═══ PROVIDED RECORDS

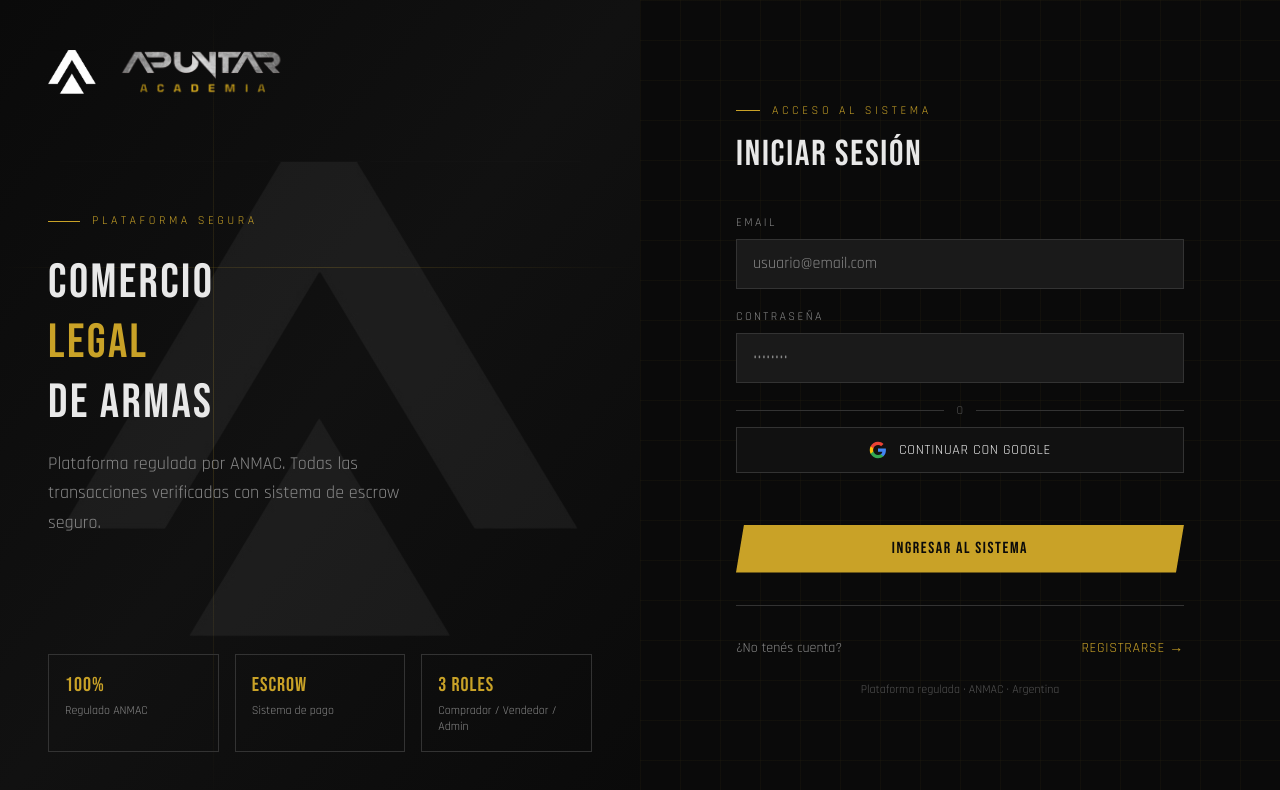
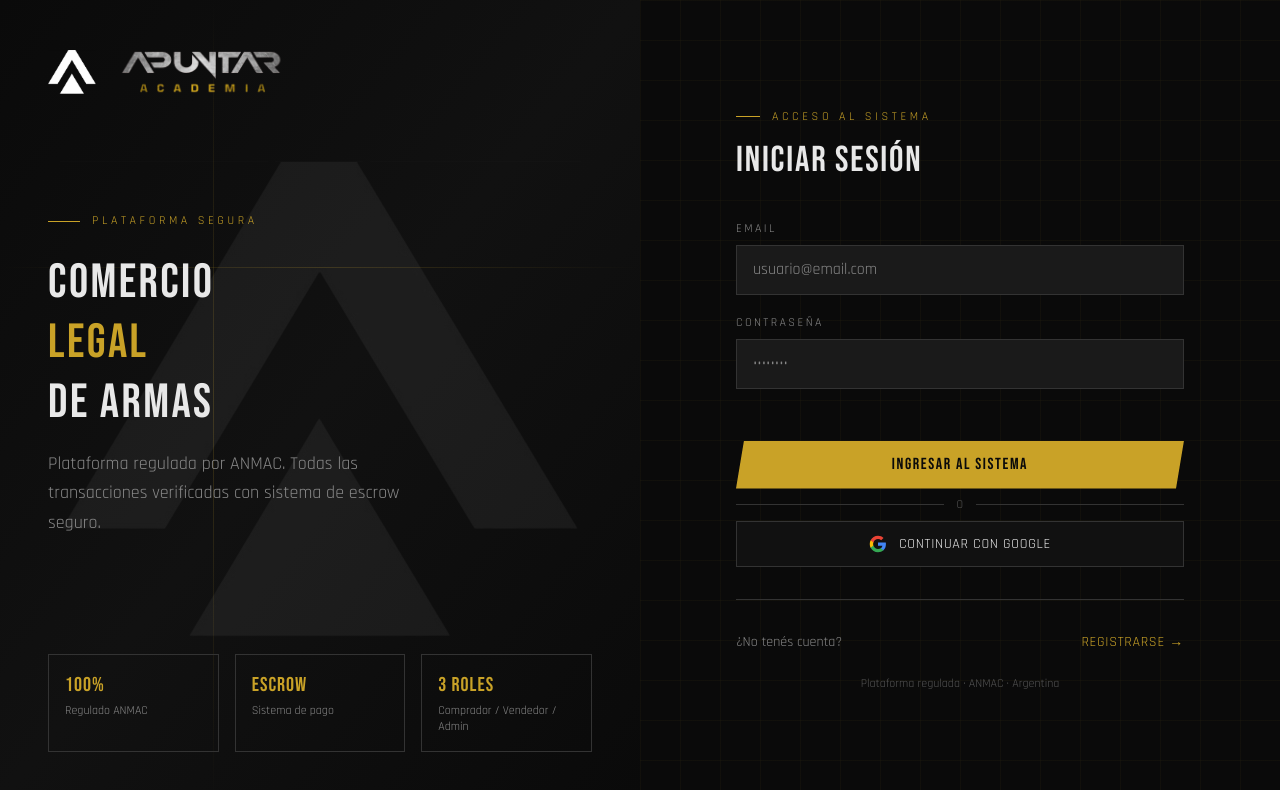
Before and after one commit to MatiasGEscobar/Apuntar, a Next.js app in the folder frontend/: page /login in a window 1280 px wide. Shown: the top 790 px of the page. Built offline with nearby package versions, Linux system fonts and the light colour scheme; no server answers.

Commit message:
modificando ubicacion ingreso con google

```diff
--- a/frontend/src/app/(auth)/login/page.tsx
+++ b/frontend/src/app/(auth)/login/page.tsx
@@ -152,6 +152,15 @@ export default function LoginPage() {
               />
             </div>
 
+            <button
+              type="submit"
+              disabled={loading}
+              className="btn-tactical w-full text-center mt-8 disabled:opacity-50 disabled:cursor-not-allowed"
+            >
+              {loading ? 'VERIFICANDO...' : 'INGRESAR AL SISTEMA'}
+            </button>
+          </form>
+
           {/* Separador */}
             <div className="flex items-center gap-3 my-2">
               <div className="flex-1 h-px bg-[#333333]" />
@@ -160,7 +169,6 @@ export default function LoginPage() {
             </div>
 
           {/* Botón Google */}
-
             <a href={`${process.env.NEXT_PUBLIC_API_URL?.replace('/api', '')}/api/auth/google`}
             className="w-full flex items-center justify-center gap-3 border border-[#333333] bg-[#111111] hover:border-[#c9a227] text-[#e8e8e8] py-3 transition-colors font-rajdhani text-sm tracking-wider uppercase"
             >
@@ -173,16 +181,6 @@ export default function LoginPage() {
             Continuar con Google
           </a>
 
-
-
-            <button
-              type="submit"
-              disabled={loading}
-              className="btn-tactical w-full text-center mt-8 disabled:opacity-50 disabled:cursor-not-allowed"
-            >
-              {loading ? 'VERIFICANDO...' : 'INGRESAR AL SISTEMA'}
-            </button>
-          </form>
 
           {/* Footer */}
           <div className="mt-8 pt-8 border-t border-[#333333] flex items-center justify-between">
```
Lines whose indentation alone changed are shown as unchanged.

══════

TASK DIRECTIONS: Print the records above verbatim, minus any pictures.

ANSWER SECTION:
Before and after one commit to MatiasGEscobar/Apuntar, a Next.js app in the folder frontend/: page /login in a window 1280 px wide. Shown: the top 790 px of the page. Built offline with nearby package versions, Linux system fonts and the light colour scheme; no server answers.

Commit message:
modificando ubicacion ingreso con google

```diff
--- a/frontend/src/app/(auth)/login/page.tsx
+++ b/frontend/src/app/(auth)/login/page.tsx
@@ -152,6 +152,15 @@ export default function LoginPage() {
               />
             </div>
 
+            <button
+              type="submit"
+              disabled={loading}
+              className="btn-tactical w-full text-center mt-8 disabled:opacity-50 disabled:cursor-not-allowed"
+            >
+              {loading ? 'VERIFICANDO...' : 'INGRESAR AL SISTEMA'}
+            </button>
+          </form>
+
           {/* Separador */}
             <div className="flex items-center gap-3 my-2">
               <div className="flex-1 h-px bg-[#333333]" />
@@ -160,7 +169,6 @@ export default function LoginPage() {
             </div>
 
           {/* Botón Google */}
-
             <a href={`${process.env.NEXT_PUBLIC_API_URL?.replace('/api', '')}/api/auth/google`}
             className="w-full flex items-center justify-center gap-3 border border-[#333333] bg-[#111111] hover:border-[#c9a227] text-[#e8e8e8] py-3 transition-colors font-rajdhani text-sm tracking-wider uppercase"
             >
@@ -173,16 +181,6 @@ export default function LoginPage() {
             Continuar con Google
           </a>
 
-
-
-            <button
-              type="submit"
-              disabled={loading}
-              className="btn-tactical w-full text-center mt-8 disabled:opacity-50 disabled:cursor-not-allowed"
-            >
-              {loading ? 'VERIFICANDO...' : 'INGRESAR AL SISTEMA'}
-            </button>
-          </form>
 
           {/* Footer */}
           <div className="mt-8 pt-8 border-t border-[#333333] flex items-center justify-between">
```
Lines whose indentation alone changed are shown as unchanged.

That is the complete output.